• **Instructions for the task**
Could you restate every record below word for word?
Data records below:
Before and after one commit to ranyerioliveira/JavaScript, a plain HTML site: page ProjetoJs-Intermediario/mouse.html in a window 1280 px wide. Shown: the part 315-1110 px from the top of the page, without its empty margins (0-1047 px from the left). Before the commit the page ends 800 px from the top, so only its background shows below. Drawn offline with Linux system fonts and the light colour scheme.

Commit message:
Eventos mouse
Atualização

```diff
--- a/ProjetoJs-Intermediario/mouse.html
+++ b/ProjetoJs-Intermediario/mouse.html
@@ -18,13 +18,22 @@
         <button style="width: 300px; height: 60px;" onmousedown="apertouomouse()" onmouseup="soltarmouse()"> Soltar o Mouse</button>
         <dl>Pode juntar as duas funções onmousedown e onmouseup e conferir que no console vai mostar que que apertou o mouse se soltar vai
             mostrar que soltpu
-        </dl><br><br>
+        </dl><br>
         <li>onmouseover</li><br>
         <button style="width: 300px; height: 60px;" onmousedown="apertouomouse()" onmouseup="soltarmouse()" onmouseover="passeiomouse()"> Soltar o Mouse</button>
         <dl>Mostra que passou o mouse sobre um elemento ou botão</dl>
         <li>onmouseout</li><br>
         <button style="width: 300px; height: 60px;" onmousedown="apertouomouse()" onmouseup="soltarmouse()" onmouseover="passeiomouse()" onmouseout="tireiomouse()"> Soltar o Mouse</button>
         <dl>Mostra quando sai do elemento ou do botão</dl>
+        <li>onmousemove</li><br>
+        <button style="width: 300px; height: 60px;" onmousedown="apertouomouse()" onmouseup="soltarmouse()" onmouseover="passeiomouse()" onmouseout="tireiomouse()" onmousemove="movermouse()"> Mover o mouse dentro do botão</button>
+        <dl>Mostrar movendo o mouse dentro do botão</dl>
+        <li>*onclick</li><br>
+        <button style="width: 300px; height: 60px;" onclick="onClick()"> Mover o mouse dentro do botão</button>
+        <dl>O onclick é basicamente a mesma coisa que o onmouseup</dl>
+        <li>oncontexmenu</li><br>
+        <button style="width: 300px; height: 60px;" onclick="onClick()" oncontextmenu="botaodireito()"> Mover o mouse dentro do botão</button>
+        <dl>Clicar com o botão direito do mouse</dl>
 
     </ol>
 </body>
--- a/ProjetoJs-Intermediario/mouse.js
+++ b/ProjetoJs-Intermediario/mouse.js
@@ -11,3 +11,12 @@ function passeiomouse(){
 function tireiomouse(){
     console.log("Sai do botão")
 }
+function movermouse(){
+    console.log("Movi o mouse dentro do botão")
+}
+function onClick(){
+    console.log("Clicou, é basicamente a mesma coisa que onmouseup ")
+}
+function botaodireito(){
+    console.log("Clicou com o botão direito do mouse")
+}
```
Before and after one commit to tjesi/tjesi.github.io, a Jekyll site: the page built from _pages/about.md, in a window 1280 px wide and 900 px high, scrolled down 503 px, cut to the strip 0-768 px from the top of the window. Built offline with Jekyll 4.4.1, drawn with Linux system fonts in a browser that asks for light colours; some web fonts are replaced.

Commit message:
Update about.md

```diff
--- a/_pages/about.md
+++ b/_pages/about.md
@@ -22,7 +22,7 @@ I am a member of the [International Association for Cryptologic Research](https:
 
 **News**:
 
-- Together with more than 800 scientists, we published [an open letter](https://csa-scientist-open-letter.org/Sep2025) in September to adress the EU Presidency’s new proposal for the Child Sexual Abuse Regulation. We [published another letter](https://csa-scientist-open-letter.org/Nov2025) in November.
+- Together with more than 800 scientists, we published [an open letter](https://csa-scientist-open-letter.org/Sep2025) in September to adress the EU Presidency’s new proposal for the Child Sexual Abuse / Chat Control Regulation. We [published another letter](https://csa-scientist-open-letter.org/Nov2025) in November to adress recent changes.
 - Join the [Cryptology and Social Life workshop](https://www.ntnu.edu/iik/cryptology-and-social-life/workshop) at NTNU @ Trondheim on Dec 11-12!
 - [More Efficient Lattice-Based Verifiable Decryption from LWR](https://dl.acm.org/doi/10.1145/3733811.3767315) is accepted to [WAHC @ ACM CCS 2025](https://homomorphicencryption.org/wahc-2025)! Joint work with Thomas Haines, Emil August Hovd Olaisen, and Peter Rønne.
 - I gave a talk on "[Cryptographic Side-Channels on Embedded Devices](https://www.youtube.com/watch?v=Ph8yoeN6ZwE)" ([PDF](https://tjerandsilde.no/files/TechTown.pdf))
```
End of Data records.
• **Response below**
Before and after one commit to ranyerioliveira/JavaScript, a plain HTML site: page ProjetoJs-Intermediario/mouse.html in a window 1280 px wide. Shown: the part 315-1110 px from the top of the page, without its empty margins (0-1047 px from the left). Before the commit the page ends 800 px from the top, so only its background shows below. Drawn offline with Linux system fonts and the light colour scheme.

Commit message:
Eventos mouse
Atualização

```diff
--- a/ProjetoJs-Intermediario/mouse.html
+++ b/ProjetoJs-Intermediario/mouse.html
@@ -18,13 +18,22 @@
         <button style="width: 300px; height: 60px;" onmousedown="apertouomouse()" onmouseup="soltarmouse()"> Soltar o Mouse</button>
         <dl>Pode juntar as duas funções onmousedown e onmouseup e conferir que no console vai mostar que que apertou o mouse se soltar vai
             mostrar que soltpu
-        </dl><br><br>
+        </dl><br>
         <li>onmouseover</li><br>
         <button style="width: 300px; height: 60px;" onmousedown="apertouomouse()" onmouseup="soltarmouse()" onmouseover="passeiomouse()"> Soltar o Mouse</button>
         <dl>Mostra que passou o mouse sobre um elemento ou botão</dl>
         <li>onmouseout</li><br>
         <button style="width: 300px; height: 60px;" onmousedown="apertouomouse()" onmouseup="soltarmouse()" onmouseover="passeiomouse()" onmouseout="tireiomouse()"> Soltar o Mouse</button>
         <dl>Mostra quando sai do elemento ou do botão</dl>
+        <li>onmousemove</li><br>
+        <button style="width: 300px; height: 60px;" onmousedown="apertouomouse()" onmouseup="soltarmouse()" onmouseover="passeiomouse()" onmouseout="tireiomouse()" onmousemove="movermouse()"> Mover o mouse dentro do botão</button>
+        <dl>Mostrar movendo o mouse dentro do botão</dl>
+        <li>*onclick</li><br>
+        <button style="width: 300px; height: 60px;" onclick="onClick()"> Mover o mouse dentro do botão</button>
+        <dl>O onclick é basicamente a mesma coisa que o onmouseup</dl>
+        <li>oncontexmenu</li><br>
+        <button style="width: 300px; height: 60px;" onclick="onClick()" oncontextmenu="botaodireito()"> Mover o mouse dentro do botão</button>
+        <dl>Clicar com o botão direito do mouse</dl>
 
     </ol>
 </body>
--- a/ProjetoJs-Intermediario/mouse.js
+++ b/ProjetoJs-Intermediario/mouse.js
@@ -11,3 +11,12 @@ function passeiomouse(){
 function tireiomouse(){
     console.log("Sai do botão")
 }
+function movermouse(){
+    console.log("Movi o mouse dentro do botão")
+}
+function onClick(){
+    console.log("Clicou, é basicamente a mesma coisa que onmouseup ")
+}
+function botaodireito(){
+    console.log("Clicou com o botão direito do mouse")
+}
```
Before and after one commit to tjesi/tjesi.github.io, a Jekyll site: the page built from _pages/about.md, in a window 1280 px wide and 900 px high, scrolled down 503 px, cut to the strip 0-768 px from the top of the window. Built offline with Jekyll 4.4.1, drawn with Linux system fonts in a browser that asks for light colours; some web fonts are replaced.

Commit message:
Update about.md

```diff
--- a/_pages/about.md
+++ b/_pages/about.md
@@ -22,7 +22,7 @@ I am a member of the [International Association for Cryptologic Research](https:
 
 **News**:
 
-- Together with more than 800 scientists, we published [an open letter](https://csa-scientist-open-letter.org/Sep2025) in September to adress the EU Presidency’s new proposal for the Child Sexual Abuse Regulation. We [published another letter](https://csa-scientist-open-letter.org/Nov2025) in November.
+- Together with more than 800 scientists, we published [an open letter](https://csa-scientist-open-letter.org/Sep2025) in September to adress the EU Presidency’s new proposal for the Child Sexual Abuse / Chat Control Regulation. We [published another letter](https://csa-scientist-open-letter.org/Nov2025) in November to adress recent changes.
 - Join the [Cryptology and Social Life workshop](https://www.ntnu.edu/iik/cryptology-and-social-life/workshop) at NTNU @ Trondheim on Dec 11-12!
 - [More Efficient Lattice-Based Verifiable Decryption from LWR](https://dl.acm.org/doi/10.1145/3733811.3767315) is accepted to [WAHC @ ACM CCS 2025](https://homomorphicencryption.org/wahc-2025)! Joint work with Thomas Haines, Emil August Hovd Olaisen, and Peter Rønne.
 - I gave a talk on "[Cryptographic Side-Channels on Embedded Devices](https://www.youtube.com/watch?v=Ph8yoeN6ZwE)" ([PDF](https://tjerandsilde.no/files/TechTown.pdf))
```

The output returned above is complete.